Start of Data to process

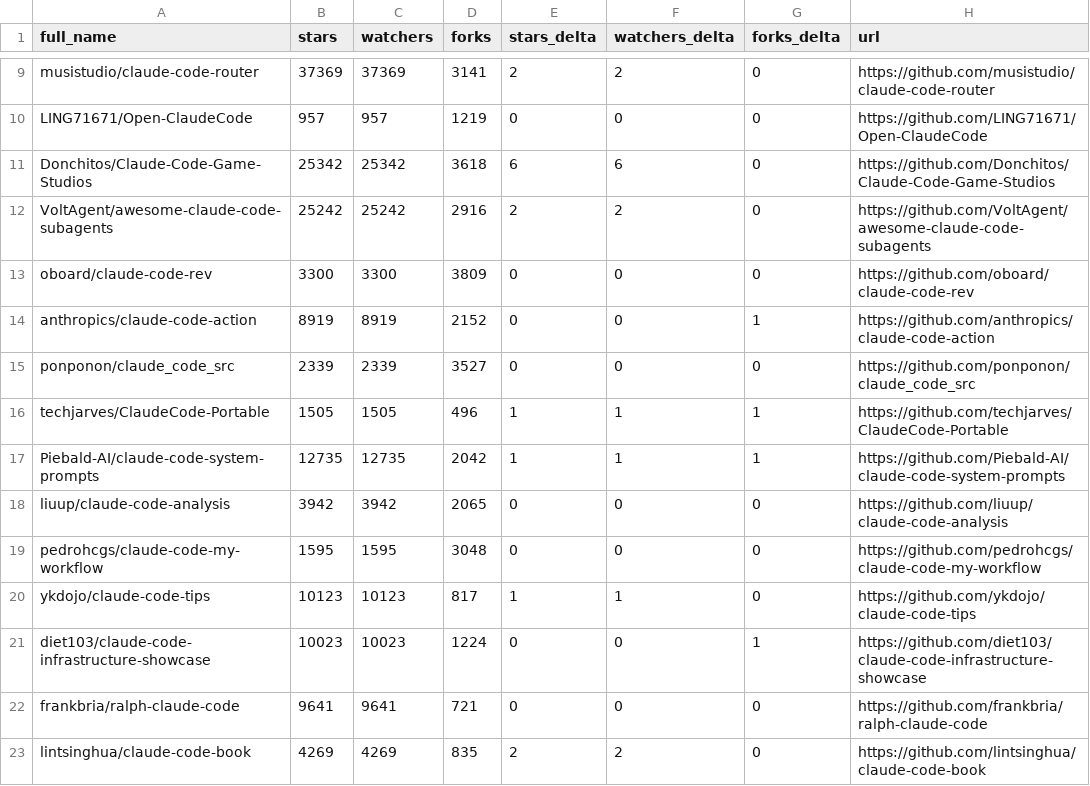
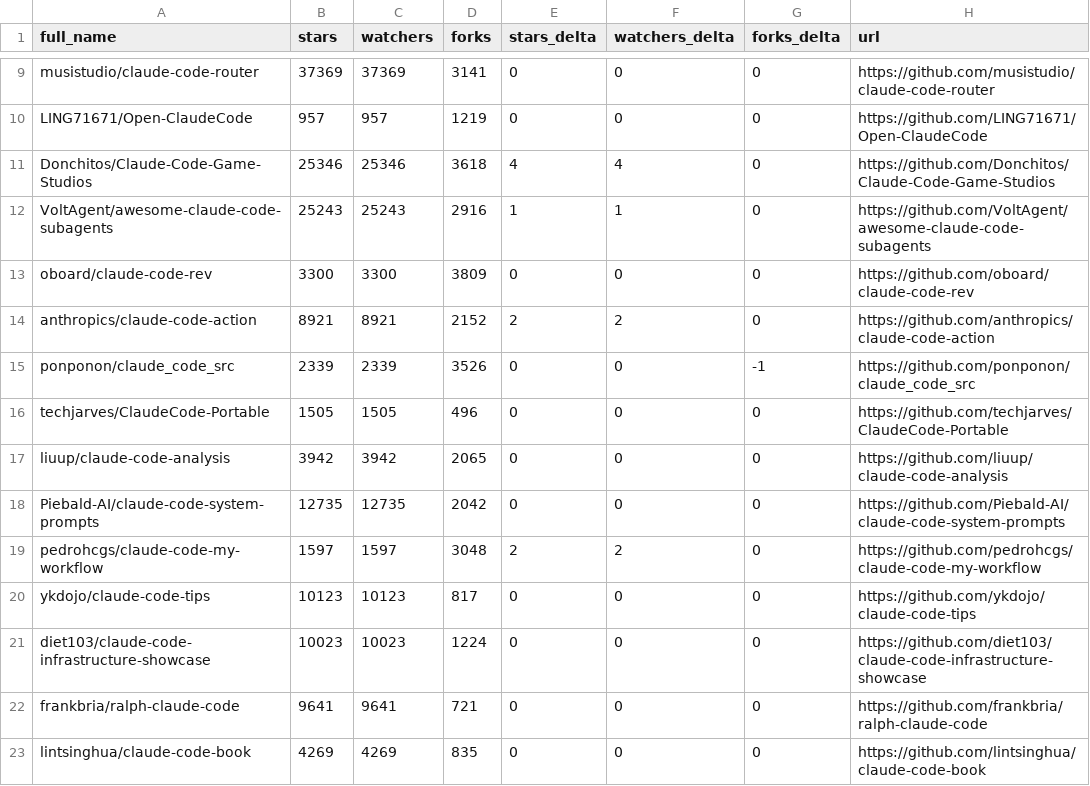
Before and after one commit to G1wrgoss/awesome-claude-code, a CSV file: data/repo-ticker.csv, drawn as a sheet; only a part is shown, gaps mark what is left out; removed rows and columns are numbered as before the commit, all else as after; the diff covers the shown part only; the diff names each change by its address in the sheet, - before the commit and + after, or states it on an @@ line.

```diff
--- a/data/repo-ticker.csv
+++ b/data/repo-ticker.csv
-E9 (stars_delta): 2
+E9 (stars_delta): 0
-F9 (watchers_delta): 2
+F9 (watchers_delta): 0
-B11 (stars): 25342
+B11 (stars): 25346
-C11 (watchers): 25342
+C11 (watchers): 25346
-E11 (stars_delta): 6
+E11 (stars_delta): 4
-F11 (watchers_delta): 6
+F11 (watchers_delta): 4
-B12 (stars): 25242
+B12 (stars): 25243
-C12 (watchers): 25242
+C12 (watchers): 25243
-E12 (stars_delta): 2
+E12 (stars_delta): 1
-F12 (watchers_delta): 2
+F12 (watchers_delta): 1
-B14 (stars): 8919
+B14 (stars): 8921
-C14 (watchers): 8919
+C14 (watchers): 8921
-E14 (stars_delta): 0
+E14 (stars_delta): 2
-F14 (watchers_delta): 0
+F14 (watchers_delta): 2
-G14 (forks_delta): 1
+G14 (forks_delta): 0
-D15 (forks): 3527
+D15 (forks): 3526
-G15 (forks_delta): 0
+G15 (forks_delta): -1
-E16 (stars_delta): 1
+E16 (stars_delta): 0
-F16 (watchers_delta): 1
+F16 (watchers_delta): 0
-G16 (forks_delta): 1
+G16 (forks_delta): 0
-row 17: Piebald-AI/claude-code-system-prompts | 12735 | 12735 | 2042 | 1 | 1 | 1 | https://github.com/Piebald-AI/claude-code-system-prompts
+row 18: Piebald-AI/claude-code-system-prompts | 12735 | 12735 | 2042 | 0 | 0 | 0 | https://github.com/Piebald-AI/claude-code-system-prompts
-B19 (stars): 1595
+B19 (stars): 1597
-C19 (watchers): 1595
+C19 (watchers): 1597
-E19 (stars_delta): 0
+E19 (stars_delta): 2
-F19 (watchers_delta): 0
+F19 (watchers_delta): 2
-E20 (stars_delta): 1
+E20 (stars_delta): 0
-F20 (watchers_delta): 1
+F20 (watchers_delta): 0
-G21 (forks_delta): 1
+G21 (forks_delta): 0
-E23 (stars_delta): 2
+E23 (stars_delta): 0
-F23 (watchers_delta): 2
+F23 (watchers_delta): 0
```
Also changed, not shown: 2 added rows, 2 removed rows, 4 moved rows and 103 edited cells elsewhere in this file, 2 other files.
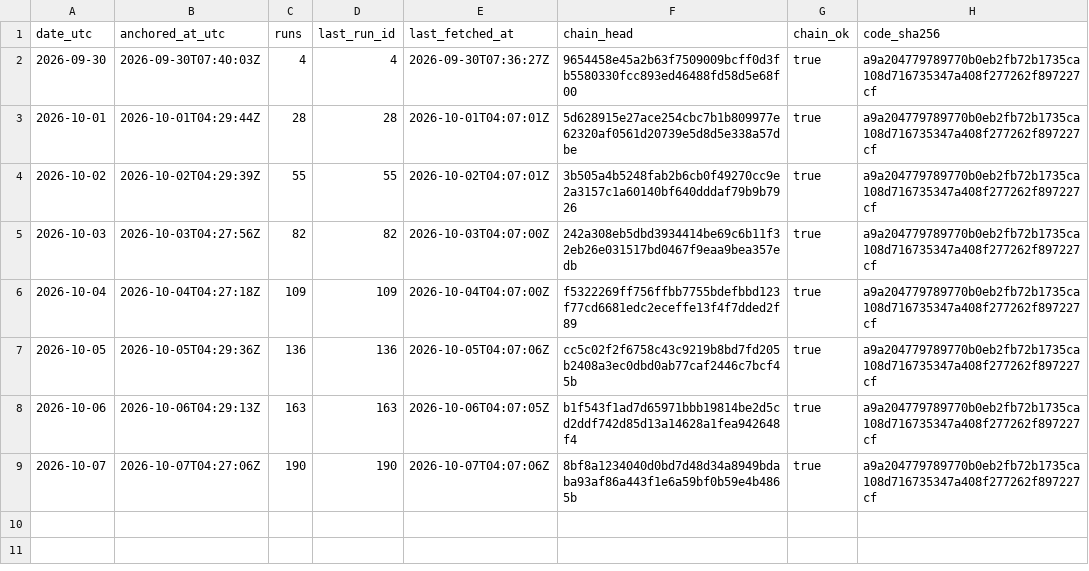
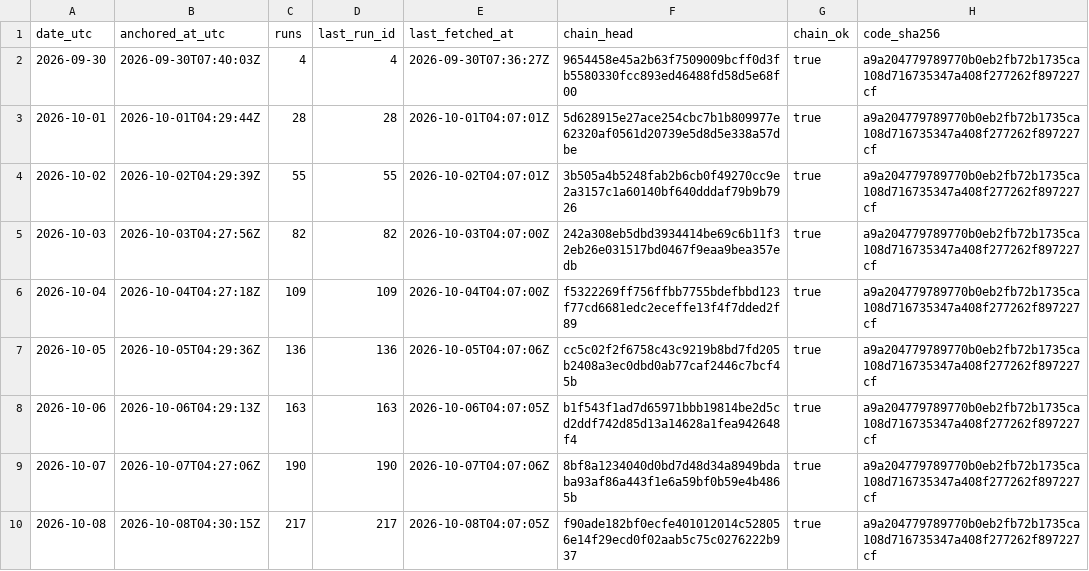
Before and after one commit to kvantixtech/energinet-forecasts, a CSV file: anchors/chain-heads.csv, drawn as a sheet.

Commit message:
anchor 2026-10-08: chain head f90ade182bf0 (run 217, 217 runs, chain_ok=true)

```diff
--- a/anchors/chain-heads.csv
+++ b/anchors/chain-heads.csv
@@ -9 +9,2 @@ date_utc,anchored_at_utc,runs,last_run_id,last_fetched_at,chain_head,chain_ok,co
 2026-10-07,2026-10-07T04:27:06Z,190,190,2026-10-07T04:07:06Z,8bf8a1234040d0bd7d48d34a8949bdaba93af86a443f1e6a59bf0b59e4b4865b,true,a9a204779789770b0eb2fb72b1735ca108d716735347a408f277262f897227cf
+2026-10-08,2026-10-08T04:30:15Z,217,217,2026-10-08T04:07:05Z,f90ade182bf0ecfe401012014c528056e14f29ecd0f02aab5c75c0276222b937,true,a9a204779789770b0eb2fb72b1735ca108d716735347a408f277262f897227cf
```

End of Data to process

- **Exercise directions**: Please show each line in the records above that contains "heads".

- **Answer space**:
Before and after one commit to kvantixtech/energinet-forecasts, a CSV file: anchors/chain-heads.csv, drawn as a sheet.
--- a/anchors/chain-heads.csv
+++ b/anchors/chain-heads.csv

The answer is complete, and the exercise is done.